How to use it. Cordyceps has a mild, earthy flavor that incorporates easily into many recipes. Use cordyceps powder in DIY energy bars: Combine dates, almonds, pumpkin seeds, cacao nibs, and cordyceps powder in a food processor; grind into a paste and form into bars or balls.
5. Lion’s Mane
This large, white fungus has long, shaggy spines that resemble a lion’s mane—hence the name. Also known as Hericium erinaceus or hedgehog mushroom, lion’s mane grows on hardwood trees in North America, Asia, and Europe, and has been traditionally used to support brain health.
What it does. Supports cognitive health and memory and protects against cognitive decline by promoting production of nerve growth factor, critical in the development and survival of neurons, and regulating cells in the nervous system. Lion’s mane may also ease anxiety, reduce depression, and improve sleep.
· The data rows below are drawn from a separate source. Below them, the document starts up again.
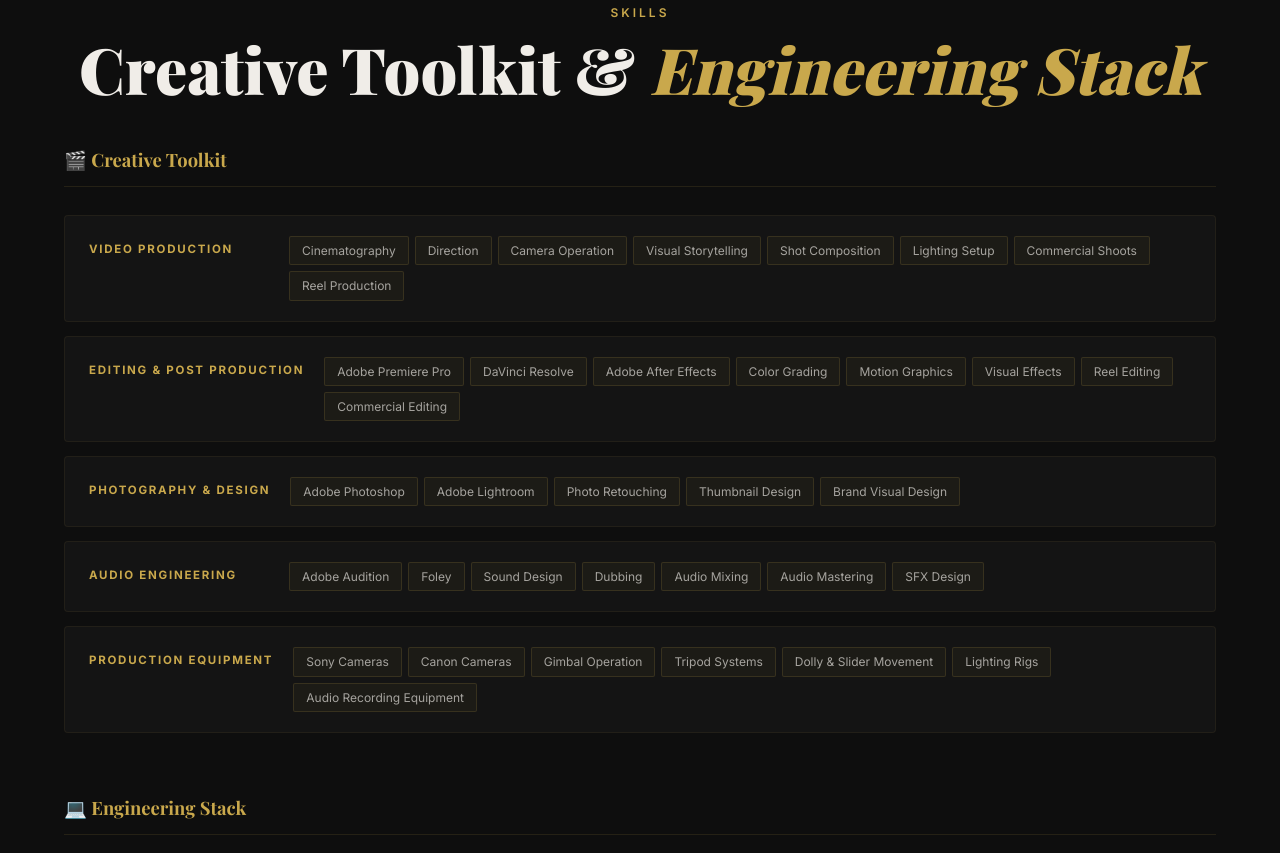
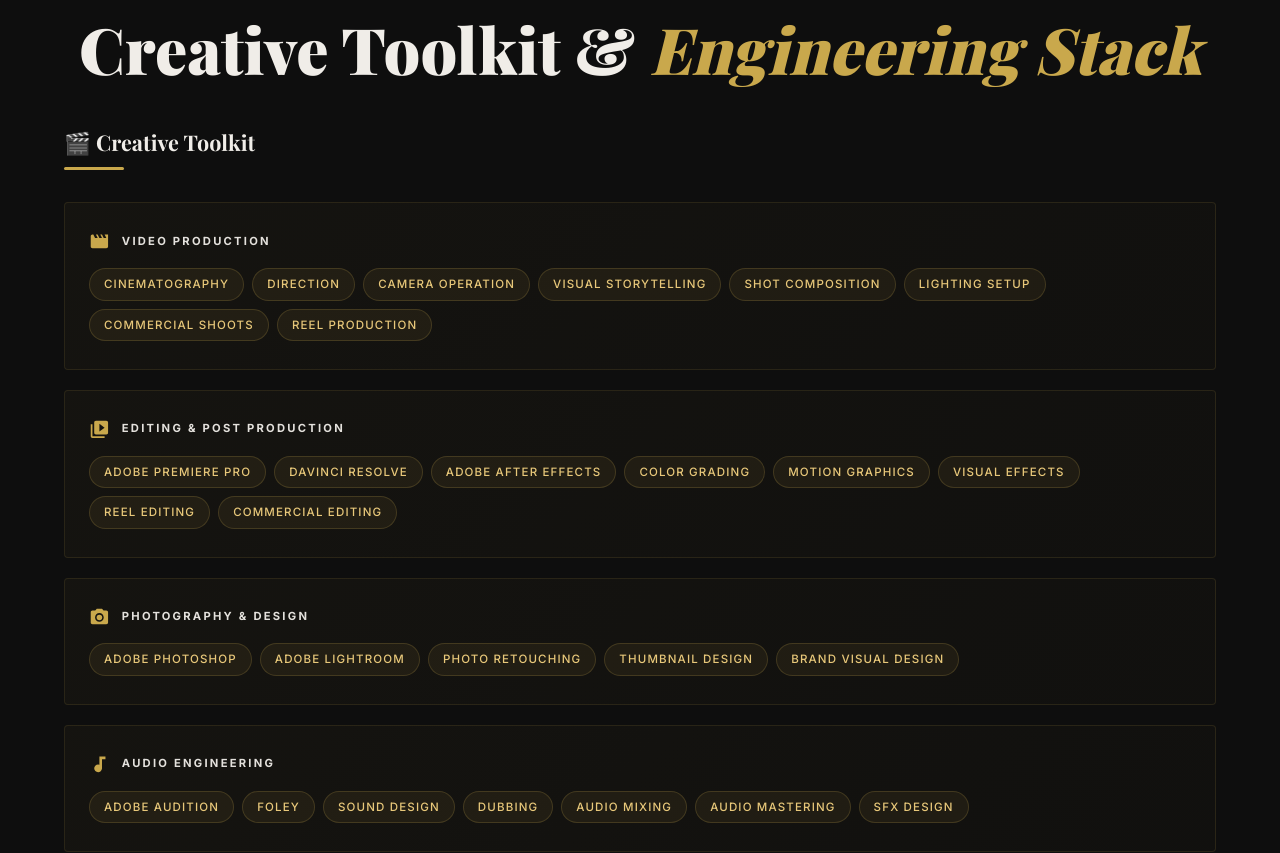
Before and after one commit to soumadeep-dey/sdcreates, a React (Vite) app: page /services in a window 1280 px wide. Shown: the part 1805-2658 px from the top of the page. Built offline with nearby package versions, Linux system fonts and the light colour scheme; a web font is replaced by a local one.

Commit message:
feat: enhance ServicesPage with skill categories and icons for improved visual representation

```diff
--- a/src/pages/ServicesPage.tsx
+++ b/src/pages/ServicesPage.tsx
@@ -2,6 +2,19 @@
 import { Helmet } from "react-helmet-async";
 import { motion } from "framer-motion";
 import Contact from "@/components/sections/Contact";
+import {
+  MdMovie,
+  MdCode,
+  MdImage,
+  MdAudiotrack,
+  MdVideoLibrary,
+  MdPhotoCamera,
+  MdSettingsInputComponent,
+  MdStorage,
+  MdBuild,
+  MdTrendingUp,
+  MdShare,
+} from "react-icons/md";
 import type { Service, SkillsData } from "@/types";
 
 export default function ServicesPage() {
@@ -124,7 +137,7 @@
 
       {/* Skills */}
       {skills && (
-        <section style={{ padding: "80px 0", background: "var(--dark)" }}>
+        <section style={{ padding: "60px 0 80px", background: "var(--dark)" }}>
           <div className="container">
             <p className="section-eyebrow" style={{ textAlign: "center" }}>
               Skills
@@ -134,82 +147,171 @@
             </h2>
 
             {[
-              { title: "🎬 Creative Toolkit", groups: skills.creative },
-              { title: "💻 Engineering Stack", groups: skills.engineering },
-              { title: "📈 Growth & Marketing", groups: skills.marketing },
-            ].map(({ title, groups }) => (
-              <div key={title} style={{ marginBottom: 60 }}>
+              {
+                title: "🎬 Creative Toolkit",
+                groups: skills.creative,
+                icons: {
+                  "Video Production": MdMovie,
+                  "Editing & Post Production": MdVideoLibrary,
+                  "Photography & Design": MdPhotoCamera,
+                  "Audio Engineering": MdAudiotrack,
+                  "Production Equipment": MdBuild,
+                },
+              },
+              {
+                title: "💻 Engineering Stack",
+                groups: skills.engineering,
+                icons: {
+                  Languages: MdCode,
+                  Frontend: MdCode,
+                  "Mobile Development": MdSettingsInputComponent,
+                  Backend: MdSettingsInputComponent,
+                  Databases: MdStorage,
+                  "Testing & Debugging": MdBuild,
+                  "Version Control & Deployment": MdStorage,
+                },
+              },
+              {
+                title: "📈 Growth & Marketing",
+                groups: skills.marketing,
+                icons: {
+                  "Content Strategy": MdImage,
+                  "Social Media Growth": MdShare,
+                  "Brand Development": MdImage,
+                  "SEO & Performance Marketing": MdTrendingUp,
+                  "Marketing Tools & Analytics": MdBuild,
+                  "Digital Marketing": MdShare,
+                },
+              },
+            ].map(({ title, groups, icons }) => (
+              <div key={title} style={{ marginBottom: 50 }}>
+                <div style={{ marginBottom: 32 }}>
                   <h3
                     style={{
                       fontFamily: "var(--font-serif)",
-                    fontSize: "1.15rem",
+                      fontSize: "clamp(1rem, 4vw, 1.35rem)",
                       fontWeight: 700,
-                    color: "var(--gold)",
-                    marginBottom: 28,
-                    paddingBottom: 12,
-                    borderBottom: "1px solid rgba(201,168,76,0.12)",
+                      color: "var(--white)",
+                      marginBottom: 8,
                     }}
                   >
                     {title}
                   </h3>
                   <div
-                  style={{ display: "flex", flexDirection: "column", gap: 14 }}
-                >
-                  {groups.map((g) => (
+                    style={{
+                      width: 60,
+                      height: 3,
+                      background: "var(--gold)",
+                      borderRadius: 2,
+                    }}
+                  />
+                </div>
+
                 <div
-                      key={g.category}
                   style={{
-                        width: "100%",
-                        background: "var(--dark-2)",
-                        border: "1px solid rgba(201,168,76,0.08)",
-                        borderRadius: "var(--radius)",
-                        padding: "20px 24px",
                     display: "flex",
-                        gap: 20,
-                        alignItems: "flex-start",
-                        flexWrap: "wrap",
+                    flexDirection: "column",
+                    gap: "20px",
                   }}
                 >
+                  {groups.map((g, idx) => {
+                    const IconComponent =
+                      icons[g.category as keyof typeof icons] || MdCode;
+                    return (
+                      <motion.div
+                        key={g.category}
+                        initial={{ opacity: 0, y: 20 }}
+                        whileInView={{ opacity: 1, y: 0 }}
+                        transition={{ delay: idx * 0.1, duration: 0.4 }}
+                        viewport={{ once: true, margin: "-50px" }}
+                        style={{
+                          background:
+                            "linear-gradient(135deg, rgba(201,168,76,0.04) 0%, rgba(201,168,76,0.02) 100%)",
+                          border: "1px solid rgba(201,168,76,0.12)",
+                          borderRadius: "var(--radius)",
+                          padding: "28px 24px",
+                          display: "flex",
+                          flexDirection: "column",
+                          gap: 16,
+                          transition: "all 0.3s ease",
+                          width: "100%",
+                        }}
+                      >
+                        <div
+                          style={{
+                            display: "flex",
+                            alignItems: "center",
+                            gap: 12,
+                          }}
+                        >
+                          <IconComponent
+                            style={{
+                              fontSize: "1.3rem",
+                              color: "var(--gold)",
+                              flexShrink: 0,
+                            }}
+                          />
                           <p
                             style={{
-                          fontSize: "0.72rem",
+                              fontSize: "0.7rem",
                               fontWeight: 700,
-                          letterSpacing: "0.15em",
+                              letterSpacing: "0.2em",
                               textTransform: "uppercase",
-                          color: "var(--gold)",
-                          minWidth: 180,
-                          paddingTop: 4,
-                          flexShrink: 0,
+                              color: "var(--white)",
+                              margin: 0,
+                              opacity: 0.95,
                             }}
                           >
                             {g.category}
                           </p>
+                        </div>
                         <div
                           style={{
                             display: "flex",
                             flexWrap: "wrap",
-                          gap: 6,
-                          flex: 1,
+                            gap: 8,
                           }}
                         >
                           {g.skills.map((skill) => (
                             <span
                               key={skill}
                               style={{
-                              fontSize: "0.75rem",
-                              padding: "4px 12px",
-                              background: "rgba(201,168,76,0.05)",
-                              border: "1px solid rgba(201,168,76,0.15)",
-                              borderRadius: 2,
-                              color: "var(--white-dim)",
+                                fontSize: "0.72rem",
+                                fontWeight: 500,
+                                letterSpacing: "0.1em",
+                                textTransform: "uppercase",
+                                padding: "6px 14px",
+                                border: "1px solid rgba(201,168,76,0.2)",
+                                borderRadius: 20,
+                                color: "var(--gold-light)",
+                                background: "rgba(201,168,76,0.08)",
+                                cursor: "default",
+                                transition:
+                                  "background 0.3s, border-color 0.3s, color 0.3s, box-shadow 0.3s",
+                              }}
+                              onMouseEnter={(e) => {
+                                const el = e.currentTarget;
+                                el.style.background = "rgba(201,168,76,0.18)";
+                                el.style.borderColor = "rgba(201,168,76,0.5)";
+                                el.style.color = "#f7dd9c";
+                                el.style.boxShadow =
+                                  "0 0 14px rgba(201,168,76,0.15)";
+                              }}
+                              onMouseLeave={(e) => {
+                                const el = e.currentTarget;
+                                el.style.background = "rgba(201,168,76,0.08)";
+                                el.style.borderColor = "rgba(201,168,76,0.2)";
+                                el.style.color = "var(--gold-light)";
+                                el.style.boxShadow = "none";
                               }}
                             >
                               {skill}
                             </span>
                           ))}
                         </div>
-                    </div>
-                  ))}
+                      </motion.div>
+                    );
+                  })}
                 </div>
               </div>
             ))}
```
Lines whose indentation alone changed are shown as unchanged.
What to look for. You can find whole, fresh lion’s mane mushrooms at specialty stores, farmers’ markets, and some large grocery stores. Or look for it in powders, capsules, tinctures, or mushroom-based coffee substitutes.
How to use it. Lion’s mane mushrooms have a firm texture and mild flavor that’s reminiscent of lobster. Cut them into steaks and sauté in butter or olive oil with garlic and black pepper.
6. Turkey Tail
This fan-shaped fungus with alternating concentric circles in red, orange, and brown hues, resembles a turkey’s tail—hence the name. Also known as Coriolus versicolor or Trametes versicolor, turkey tail is traditionally used in China and Japan to support immune function and promote overall health.
What it does. Protects against cancer by stimulating the immune system, inhibiting proliferation of cancer cells, and reducing tumor activity. It may also reduce the harmful side effects of chemotherapy. Turkey tail also has antioxidant, antibacterial, and antiviral activity, and can protect against HIV (human immunodeficiency virus) infection.
What to look for. You can buy whole, dried turkey tail online or in some Asian markets or specialty stores. Or look for it in capsules, tinctures, or powders.
How to use it. Turkey tail mushrooms have a savory flavor with a very chewy texture that’s best in soups or broths. Soak dried turkey tail in warm water until softened, then drain and simmer with shiitakes, portobellos, and other mushrooms for a flavorful broth. Or add a spoonful of powder to a smoothie with bananas, almond butter, coconut milk, and vanilla extract.
Looking for recipes that feature mushrooms? Try one of these: